Task directions:
Set down the entries below once more, precisely as they stand.

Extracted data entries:

----------------------------------------

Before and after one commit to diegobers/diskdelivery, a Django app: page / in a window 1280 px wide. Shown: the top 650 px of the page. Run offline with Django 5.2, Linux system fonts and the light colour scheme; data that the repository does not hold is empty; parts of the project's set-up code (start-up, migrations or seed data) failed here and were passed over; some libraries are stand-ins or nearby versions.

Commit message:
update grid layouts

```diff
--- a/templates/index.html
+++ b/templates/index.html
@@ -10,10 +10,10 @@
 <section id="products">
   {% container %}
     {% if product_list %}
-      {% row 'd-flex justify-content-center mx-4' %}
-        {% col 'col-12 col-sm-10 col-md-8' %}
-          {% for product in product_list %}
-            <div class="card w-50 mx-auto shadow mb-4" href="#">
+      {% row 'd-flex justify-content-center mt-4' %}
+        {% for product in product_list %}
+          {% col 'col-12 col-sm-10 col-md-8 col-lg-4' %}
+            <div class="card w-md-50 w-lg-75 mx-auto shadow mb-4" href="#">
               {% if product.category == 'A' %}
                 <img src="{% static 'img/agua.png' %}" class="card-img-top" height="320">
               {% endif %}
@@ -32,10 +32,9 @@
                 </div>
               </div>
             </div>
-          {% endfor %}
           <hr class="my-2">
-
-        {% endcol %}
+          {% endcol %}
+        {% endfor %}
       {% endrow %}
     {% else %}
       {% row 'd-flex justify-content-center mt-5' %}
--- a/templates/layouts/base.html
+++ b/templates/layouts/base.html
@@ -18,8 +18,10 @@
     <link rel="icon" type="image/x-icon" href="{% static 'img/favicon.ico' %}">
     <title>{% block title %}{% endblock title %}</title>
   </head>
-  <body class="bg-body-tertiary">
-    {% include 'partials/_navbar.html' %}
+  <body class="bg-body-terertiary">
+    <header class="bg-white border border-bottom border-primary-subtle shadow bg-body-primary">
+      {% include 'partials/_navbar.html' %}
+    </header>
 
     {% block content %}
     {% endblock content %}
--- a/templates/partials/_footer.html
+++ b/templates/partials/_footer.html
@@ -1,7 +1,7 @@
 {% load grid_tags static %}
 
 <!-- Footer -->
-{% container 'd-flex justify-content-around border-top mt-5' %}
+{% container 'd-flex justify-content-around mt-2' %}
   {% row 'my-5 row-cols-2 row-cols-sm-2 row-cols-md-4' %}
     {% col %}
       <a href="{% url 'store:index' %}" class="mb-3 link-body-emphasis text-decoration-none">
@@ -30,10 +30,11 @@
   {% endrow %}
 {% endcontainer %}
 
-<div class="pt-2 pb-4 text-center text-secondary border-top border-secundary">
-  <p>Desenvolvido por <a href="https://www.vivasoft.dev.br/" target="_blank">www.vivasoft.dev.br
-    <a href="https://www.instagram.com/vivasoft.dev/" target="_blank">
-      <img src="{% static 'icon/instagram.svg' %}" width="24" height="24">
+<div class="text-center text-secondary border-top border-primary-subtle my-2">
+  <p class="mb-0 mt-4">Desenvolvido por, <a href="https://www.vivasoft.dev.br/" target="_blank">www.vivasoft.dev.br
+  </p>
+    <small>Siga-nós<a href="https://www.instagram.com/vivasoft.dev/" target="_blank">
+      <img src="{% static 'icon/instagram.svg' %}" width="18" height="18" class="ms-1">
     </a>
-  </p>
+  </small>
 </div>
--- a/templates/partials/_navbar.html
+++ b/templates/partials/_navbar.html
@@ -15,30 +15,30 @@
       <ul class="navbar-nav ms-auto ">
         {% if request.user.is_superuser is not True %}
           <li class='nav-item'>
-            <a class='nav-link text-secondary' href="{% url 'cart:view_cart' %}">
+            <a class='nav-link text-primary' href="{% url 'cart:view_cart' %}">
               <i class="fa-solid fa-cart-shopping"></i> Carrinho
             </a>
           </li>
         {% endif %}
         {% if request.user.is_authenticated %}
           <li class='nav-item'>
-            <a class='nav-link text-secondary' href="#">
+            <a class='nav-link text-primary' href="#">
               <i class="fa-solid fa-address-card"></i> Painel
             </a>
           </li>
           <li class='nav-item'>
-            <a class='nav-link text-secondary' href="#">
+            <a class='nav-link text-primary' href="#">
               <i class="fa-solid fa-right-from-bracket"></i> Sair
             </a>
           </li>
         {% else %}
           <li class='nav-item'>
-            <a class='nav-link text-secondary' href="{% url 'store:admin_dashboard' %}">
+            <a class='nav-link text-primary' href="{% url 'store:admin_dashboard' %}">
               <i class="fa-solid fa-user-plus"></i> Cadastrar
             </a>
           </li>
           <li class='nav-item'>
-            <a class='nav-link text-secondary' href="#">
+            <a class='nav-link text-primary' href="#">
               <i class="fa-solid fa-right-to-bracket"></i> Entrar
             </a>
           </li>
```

----------------------------------------

Completed task:
Before and after one commit to diegobers/diskdelivery, a Django app: page / in a window 1280 px wide. Shown: the top 650 px of the page. Run offline with Django 5.2, Linux system fonts and the light colour scheme; data that the repository does not hold is empty; parts of the project's set-up code (start-up, migrations or seed data) failed here and were passed over; some libraries are stand-ins or nearby versions.

Commit message:
update grid layouts

```diff
--- a/templates/index.html
+++ b/templates/index.html
@@ -10,10 +10,10 @@
 <section id="products">
   {% container %}
     {% if product_list %}
-      {% row 'd-flex justify-content-center mx-4' %}
-        {% col 'col-12 col-sm-10 col-md-8' %}
-          {% for product in product_list %}
-            <div class="card w-50 mx-auto shadow mb-4" href="#">
+      {% row 'd-flex justify-content-center mt-4' %}
+        {% for product in product_list %}
+          {% col 'col-12 col-sm-10 col-md-8 col-lg-4' %}
+            <div class="card w-md-50 w-lg-75 mx-auto shadow mb-4" href="#">
               {% if product.category == 'A' %}
                 <img src="{% static 'img/agua.png' %}" class="card-img-top" height="320">
               {% endif %}
@@ -32,10 +32,9 @@
                 </div>
               </div>
             </div>
-          {% endfor %}
           <hr class="my-2">
-
-        {% endcol %}
+          {% endcol %}
+        {% endfor %}
       {% endrow %}
     {% else %}
       {% row 'd-flex justify-content-center mt-5' %}
--- a/templates/layouts/base.html
+++ b/templates/layouts/base.html
@@ -18,8 +18,10 @@
     <link rel="icon" type="image/x-icon" href="{% static 'img/favicon.ico' %}">
     <title>{% block title %}{% endblock title %}</title>
   </head>
-  <body class="bg-body-tertiary">
-    {% include 'partials/_navbar.html' %}
+  <body class="bg-body-terertiary">
+    <header class="bg-white border border-bottom border-primary-subtle shadow bg-body-primary">
+      {% include 'partials/_navbar.html' %}
+    </header>
 
     {% block content %}
     {% endblock content %}
--- a/templates/partials/_footer.html
+++ b/templates/partials/_footer.html
@@ -1,7 +1,7 @@
 {% load grid_tags static %}
 
 <!-- Footer -->
-{% container 'd-flex justify-content-around border-top mt-5' %}
+{% container 'd-flex justify-content-around mt-2' %}
   {% row 'my-5 row-cols-2 row-cols-sm-2 row-cols-md-4' %}
     {% col %}
       <a href="{% url 'store:index' %}" class="mb-3 link-body-emphasis text-decoration-none">
@@ -30,10 +30,11 @@
   {% endrow %}
 {% endcontainer %}
 
-<div class="pt-2 pb-4 text-center text-secondary border-top border-secundary">
-  <p>Desenvolvido por <a href="https://www.vivasoft.dev.br/" target="_blank">www.vivasoft.dev.br
-    <a href="https://www.instagram.com/vivasoft.dev/" target="_blank">
-      <img src="{% static 'icon/instagram.svg' %}" width="24" height="24">
+<div class="text-center text-secondary border-top border-primary-subtle my-2">
+  <p class="mb-0 mt-4">Desenvolvido por, <a href="https://www.vivasoft.dev.br/" target="_blank">www.vivasoft.dev.br
+  </p>
+    <small>Siga-nós<a href="https://www.instagram.com/vivasoft.dev/" target="_blank">
+      <img src="{% static 'icon/instagram.svg' %}" width="18" height="18" class="ms-1">
     </a>
-  </p>
+  </small>
 </div>
--- a/templates/partials/_navbar.html
+++ b/templates/partials/_navbar.html
@@ -15,30 +15,30 @@
       <ul class="navbar-nav ms-auto ">
         {% if request.user.is_superuser is not True %}
           <li class='nav-item'>
-            <a class='nav-link text-secondary' href="{% url 'cart:view_cart' %}">
+            <a class='nav-link text-primary' href="{% url 'cart:view_cart' %}">
               <i class="fa-solid fa-cart-shopping"></i> Carrinho
             </a>
           </li>
         {% endif %}
         {% if request.user.is_authenticated %}
           <li class='nav-item'>
-            <a class='nav-link text-secondary' href="#">
+            <a class='nav-link text-primary' href="#">
               <i class="fa-solid fa-address-card"></i> Painel
             </a>
           </li>
           <li class='nav-item'>
-            <a class='nav-link text-secondary' href="#">
+            <a class='nav-link text-primary' href="#">
               <i class="fa-solid fa-right-from-bracket"></i> Sair
             </a>
           </li>
         {% else %}
           <li class='nav-item'>
-            <a class='nav-link text-secondary' href="{% url 'store:admin_dashboard' %}">
+            <a class='nav-link text-primary' href="{% url 'store:admin_dashboard' %}">
               <i class="fa-solid fa-user-plus"></i> Cadastrar
             </a>
           </li>
           <li class='nav-item'>
-            <a class='nav-link text-secondary' href="#">
+            <a class='nav-link text-primary' href="#">
               <i class="fa-solid fa-right-to-bracket"></i> Entrar
             </a>
           </li>
```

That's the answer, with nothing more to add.